  • Hunter S Thomson: Thomson’s one of those writers who I feel loses their lustre the older one gets – what’s thrillingly rock’and’roll when you read it at 14 is slightly more self-indulgent claptrap when you hit your 30s (or at least that’s what I found). Regardless of your thoughts on the Dr’s writings, he’s as much famed as an icon of the counterculture as author of renown – this piece, itself a review of a biography of Thomson, presents a fairly stark assessment of his qualities as a journalist, writer and human being. Interesting throughout, whether or not you’re a Thompson fan, and another piece of evidence to add to the stacked pile which seems to point to the overriding characteristic of the 20th Century as being ‘white men being allowed to get away with stuff, over and over again’.
  • Meet Sam Asghari: Celebrity profiles tend to bore me, but I cannot recommend this one, of Mr Britney Spears, highly enough. It is possibly a bit mean, but if you take it at face value then there seems to be little danger that its subject will ever be able to tell that it’s not an entirely-positive piece of writing. Deliciously, beautifully withering throughout.
  • Divorce Does Funny Things: Not actually about divorce; instead, this is a brief piece of writing about working on the rigs. This is only a couple of thousand words, max, but it contains enough for a novel (it is in fact an extract from the author’s book, called Sea State) – superb writing, by Tabitha Lasley.

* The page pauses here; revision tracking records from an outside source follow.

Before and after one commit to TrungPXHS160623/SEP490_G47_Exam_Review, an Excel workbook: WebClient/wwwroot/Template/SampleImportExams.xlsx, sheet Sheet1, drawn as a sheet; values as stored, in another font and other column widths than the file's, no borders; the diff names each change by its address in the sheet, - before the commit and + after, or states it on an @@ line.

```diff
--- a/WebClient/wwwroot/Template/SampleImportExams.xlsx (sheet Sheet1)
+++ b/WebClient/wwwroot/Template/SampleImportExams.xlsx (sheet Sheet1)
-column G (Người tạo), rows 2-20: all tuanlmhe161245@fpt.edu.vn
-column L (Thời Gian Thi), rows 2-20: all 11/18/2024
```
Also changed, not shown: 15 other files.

  • 6 Things To Think About When Designing Your Child: Very short piece of near-future fiction; I think I said something similar about a piece last week, but this is brilliant precisely because of the gaps it leaves in what it tells you, and how you’re forced to fill them in.
  • The World in 2031: A collection of writings, compiled by Storythings on the occasion of the project’s 10th anniversary, in which authors write with an eye on a decade hence. “We’ve commissioned eight writers from across the globe to write short fiction that explores some of these impacts – climate migration, climate change, digital identity projects, the use of artificial intelligence and machine learning in multiple settings from work to health to culture, and how all this affects who we are – with a view to the year 2031. The world was different 10 years ago when we launched and it will have changed again 10 years from now.” I’ve read about half of these, and on that basis can recommend the whole collection unreservedly – SO much good writing and interesting thinking here.

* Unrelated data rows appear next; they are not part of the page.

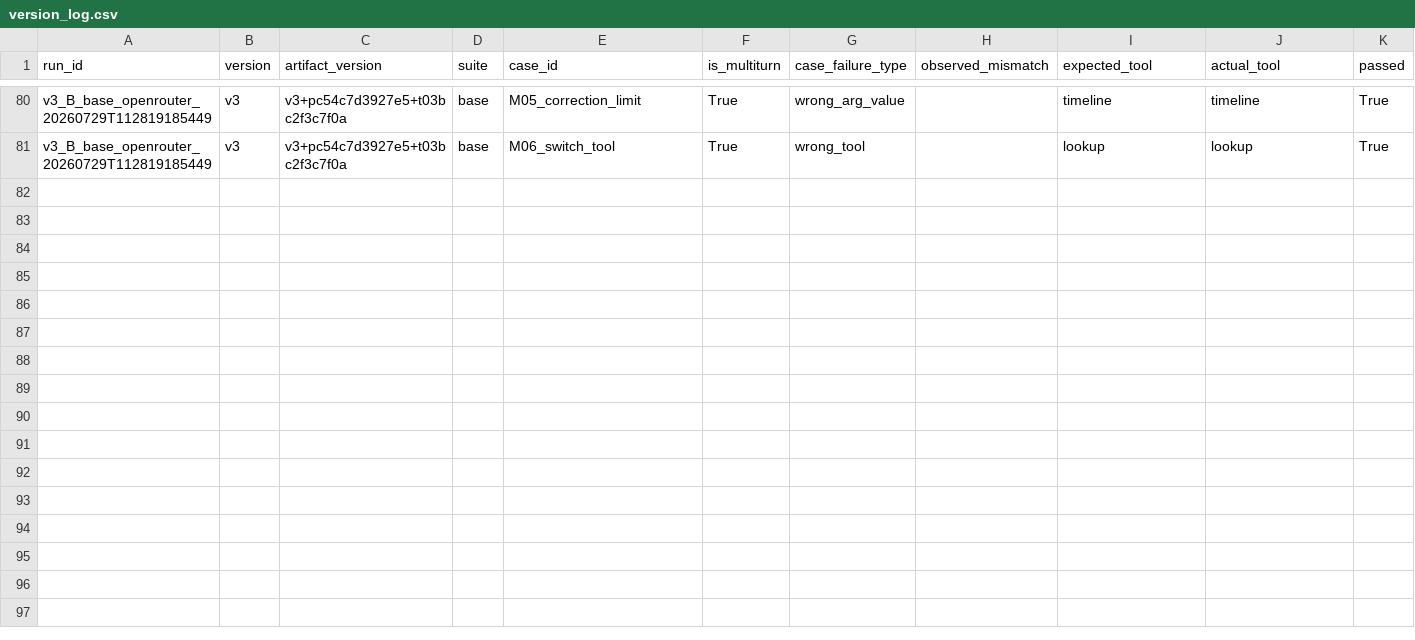
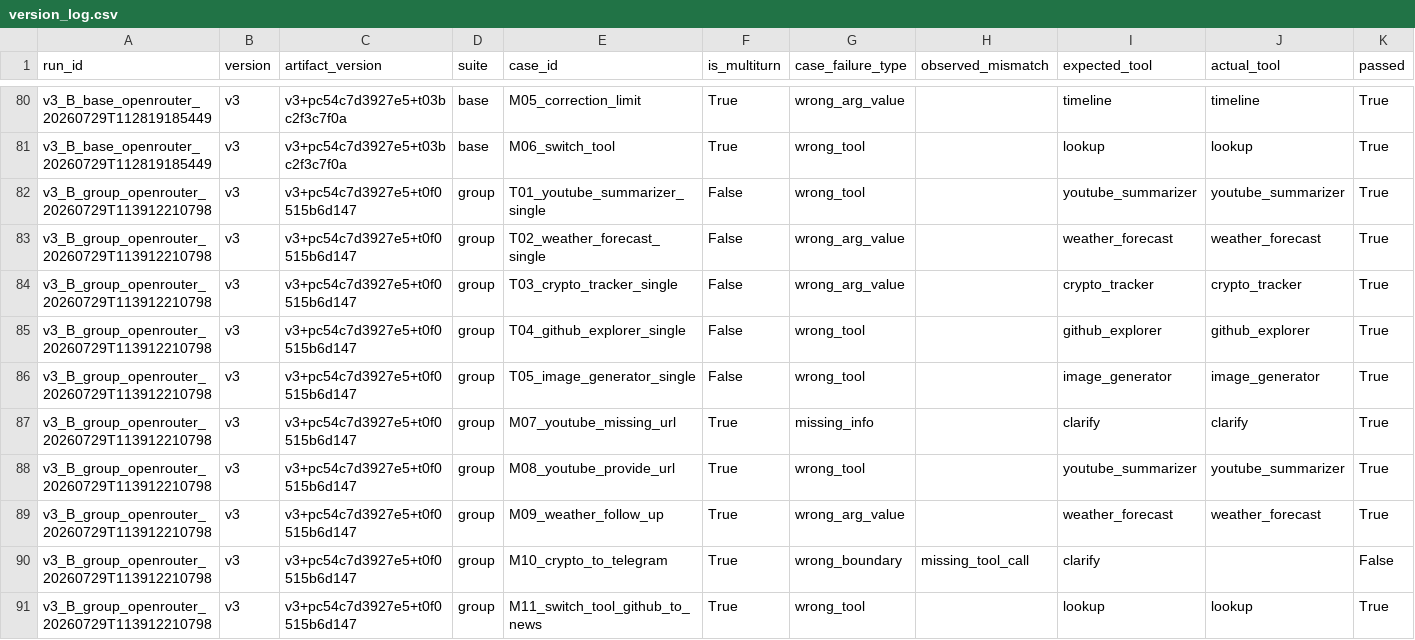
Before and after one commit to DuyNguyen91/Day04_G16_E403, a CSV file: starter_v0/artifacts/version_log.csv, drawn as a sheet; only a part is shown, gaps mark what is left out; rows hold the shown columns only; the diff names each change by its address in the sheet, - before the commit and + after, or states it on an @@ line.

Commit message:
bổ sung tool và chạy eval group

```diff
--- a/starter_v0/artifacts/version_log.csv
+++ b/starter_v0/artifacts/version_log.csv
+row 82: v3_B_group_openrouter_20260729T113912210798 | v3 | v3+pc54c7d3927e5+t0f0515b6d147 | group | T01_youtube_summarizer_single | False | wrong_tool |  | youtube_summarizer | youtube_summarizer | True
+row 83: v3_B_group_openrouter_20260729T113912210798 | v3 | v3+pc54c7d3927e5+t0f0515b6d147 | group | T02_weather_forecast_single | False | wrong_arg_value |  | weather_forecast | weather_forecast | True
+row 84: v3_B_group_openrouter_20260729T113912210798 | v3 | v3+pc54c7d3927e5+t0f0515b6d147 | group | T03_crypto_tracker_single | False | wrong_arg_value |  | crypto_tracker | crypto_tracker | True
+row 85: v3_B_group_openrouter_20260729T113912210798 | v3 | v3+pc54c7d3927e5+t0f0515b6d147 | group | T04_github_explorer_single | False | wrong_tool |  | github_explorer | github_explorer | True
+row 86: v3_B_group_openrouter_20260729T113912210798 | v3 | v3+pc54c7d3927e5+t0f0515b6d147 | group | T05_image_generator_single | False | wrong_tool |  | image_generator | image_generator | True
+row 87: v3_B_group_openrouter_20260729T113912210798 | v3 | v3+pc54c7d3927e5+t0f0515b6d147 | group | M07_youtube_missing_url | True | missing_info |  | clarify | clarify | True
+row 88: v3_B_group_openrouter_20260729T113912210798 | v3 | v3+pc54c7d3927e5+t0f0515b6d147 | group | M08_youtube_provide_url | True | wrong_tool |  | youtube_summarizer | youtube_summarizer | True
+row 89: v3_B_group_openrouter_20260729T113912210798 | v3 | v3+pc54c7d3927e5+t0f0515b6d147 | group | M09_weather_follow_up | True | wrong_arg_value |  | weather_forecast | weather_forecast | True
+row 90: v3_B_group_openrouter_20260729T113912210798 | v3 | v3+pc54c7d3927e5+t0f0515b6d147 | group | M10_crypto_to_telegram | True | wrong_boundary | missing_tool_call | clarify |  | False
+row 91: v3_B_group_openrouter_20260729T113912210798 | v3 | v3+pc54c7d3927e5+t0f0515b6d147 | group | M11_switch_tool_github_to_news | True | wrong_tool |  | lookup | lookup | True
```
Also changed, not shown: 13 other files.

  • A Hunger: Finally this week, a short story exploring queerness in life and love; it seems trite to say it, but there is so much interesting work coming from queer, nonbinary, etc, authors at the moment, not least because these are voices I simply have not heard for most of my 4+ decades on this beknighted planet. This is beautifully-written by Fran Lock.

By Irana Douer